The Pig Child – Lucy Campbell, Scout Stuart and Loran Dunn
A Scientist illegally creates an embryo that is part human and part pig and uses herself as the surrogate to bring it into the world.
This was really well made and brilliantly shot, it was also incredibly disturbing and shocking. The Pig Child was voted the best film of the night.
This was a really great night and a great opportunity to see some of the work made by the local film community and I definitely hope to attend the next installment of this!
I took these images through the installment set up for another student’s work which involved a projector and sheets of sheer fabric that enlarged the projections that ascended through the room. I think the pictures look quite dreamlike.
I recently went to an exhibition at Plymouth Museum and Art Gallery called “Women in Art”. This exhibition has work from the Renaissance to the modern day. It features models, portraits and 20th century ceramics surrounding women.
Artists on display include John Waterhouse, Beryl Cook, Prunella Clough, Rose Hilton, Elizabeth Forbes, Anya Gallacio and Kate Nicholson. Ceramics by Clarice Clift, Dorothy Doughty and Lucie Rie.
Next door to this exhibition was a collection of portrait paintings by Laura Knight which I particularly enjoyed.
However, it got me thinking about sexism in the arts and how hard it is for female artists to be taken seriously and be remembered by history.
For example, how many female artists featured in the top 100 auction sales, ranked by price, last year? Gemma Rolls-Bentley, an independent curator, looked at the 2012 list “and spent a couple of hours writing M next to the artists. I got to the end and there wasn’t a single F.” The list was a mixture of living and dead artists, all were highly valued both critically and economically and all were men.
Campaigning group UK Feminista in 2010 showed that 83% of the artists in Tate Modern were men, along with 70% of those in the Saatchi Gallery.
These numbers further reflect women’s marginalisation in art history. It is estimated that only around 5% of the work featured in major permanent collections worldwide is by women. The National Gallery in London, for example, contains more than 2,300 works however only 11 of the artists in their collection are women.
This is a poster from the Guerrilla Girls, a feminist activist group who started highlighting sexual and racial inequality in the arts in 1985 – while dressed in gorilla masks due to being ignored. Perhaps their most famous poster came in 1989, and featured the female nude from Ingres’s “Grande Odalisque”.

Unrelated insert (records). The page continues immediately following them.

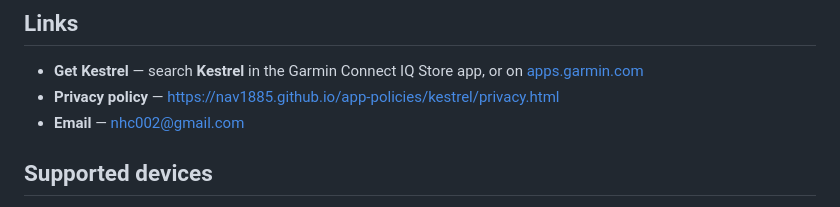
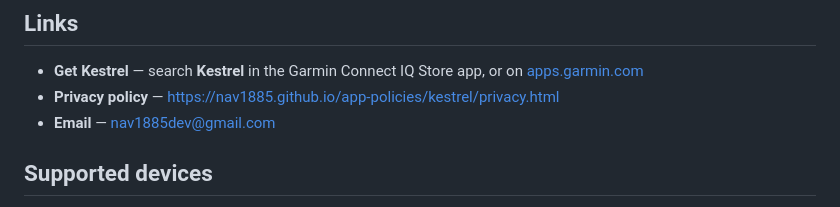
Before and after one commit to nav1885/kestrel-support, a Markdown page: README.md, the part around the change. Drawn GitHub-style.

Commit message:
Use nav1885dev@gmail.com as the support contact
This is the address user feedback actually arrives at; the previous one was
carried over from the privacy policy.

Co-Authored-By: Claude Opus 5 <noreply@anthropic.com>
Claude-Session: https://claude.ai/code/session_01RRsbSAKfeJrkYdG9AsDWYf

```diff
--- a/README.md
+++ b/README.md
@@ -49,7 +49,7 @@ Issue labels tell you where something stands:
 - **Get Kestrel** — search **Kestrel** in the Garmin Connect IQ Store app, or on
   [apps.garmin.com](https://apps.garmin.com)
 - **Privacy policy** — https://nav1885.github.io/app-policies/kestrel/privacy.html
-- **Email** — nhc002@gmail.com
+- **Email** — [nav1885dev@gmail.com](mailto:nav1885dev@gmail.com)
 
 ## Supported devices
 
```
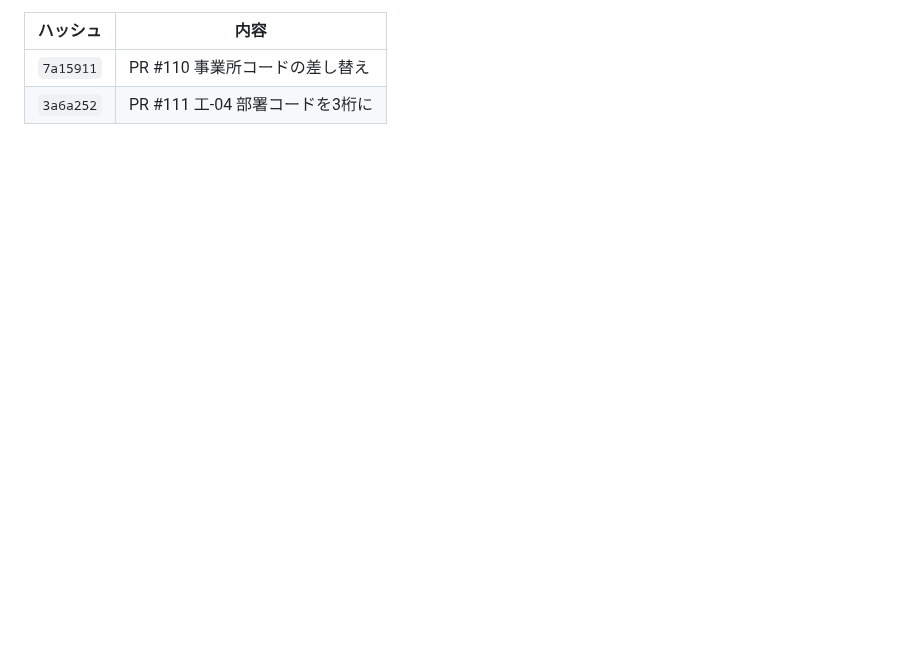
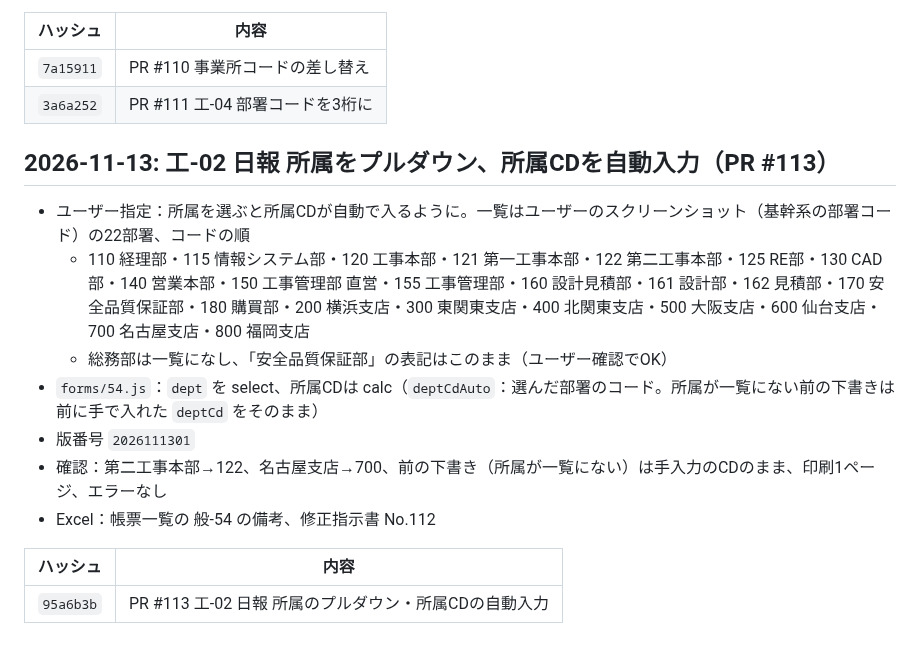
Before and after one commit to shar19-ops/shanai-shoshiki-app, a Markdown page: DEVLOG.md, the part around the change. Drawn GitHub-style; blank space fills up the shorter version.

Commit message:
DEVLOG：PR #113 を記録
Co-Authored-By: Claude Opus 5.5 <noreply@anthropic.com>

```diff
--- a/DEVLOG.md
+++ b/DEVLOG.md
@@ -1295,3 +1295,17 @@ GitHubリポジトリ: https://github.com/shar19-ops/shanai-shoshiki-app （publ
 |---|---|
 | `7a15911` | PR #110 事業所コードの差し替え |
 | `3a6a252` | PR #111 工-04 部署コードを3桁に |
+
+## 2026-11-13: 工-02 日報 所属をプルダウン、所属CDを自動入力（PR #113）
+
+- ユーザー指定：所属を選ぶと所属CDが自動で入るように。一覧はユーザーのスクリーンショット（基幹系の部署コード）の22部署、コードの順
+  - 110 経理部・115 情報システム部・120 工事本部・121 第一工事本部・122 第二工事本部・125 RE部・130 CAD部・140 営業本部・150 工事管理部 直営・155 工事管理部・160 設計見積部・161 設計部・162 見積部・170 安全品質保証部・180 購買部・200 横浜支店・300 東関東支店・400 北関東支店・500 大阪支店・600 仙台支店・700 名古屋支店・800 福岡支店
+  - 総務部は一覧になし、「安全品質保証部」の表記はこのまま（ユーザー確認でOK）
+- `forms/54.js`：`dept` を select、所属CDは calc（`deptCdAuto`：選んだ部署のコード。所属が一覧にない前の下書きは前に手で入れた `deptCd` をそのまま）
+- 版番号 `2026111301`
+- 確認：第二工事本部→122、名古屋支店→700、前の下書き（所属が一覧にない）は手入力のCDのまま、印刷1ページ、エラーなし
+- Excel：帳票一覧の 般-54 の備考、修正指示書 No.112
+
+| ハッシュ | 内容 |
+|---|---|
+| `95a6b3b` | PR #113 工-02 日報 所属のプルダウン・所属CDの自動入力 |
```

Obviously, this is not just an issue in painting and sculpture but across all artistic mediums.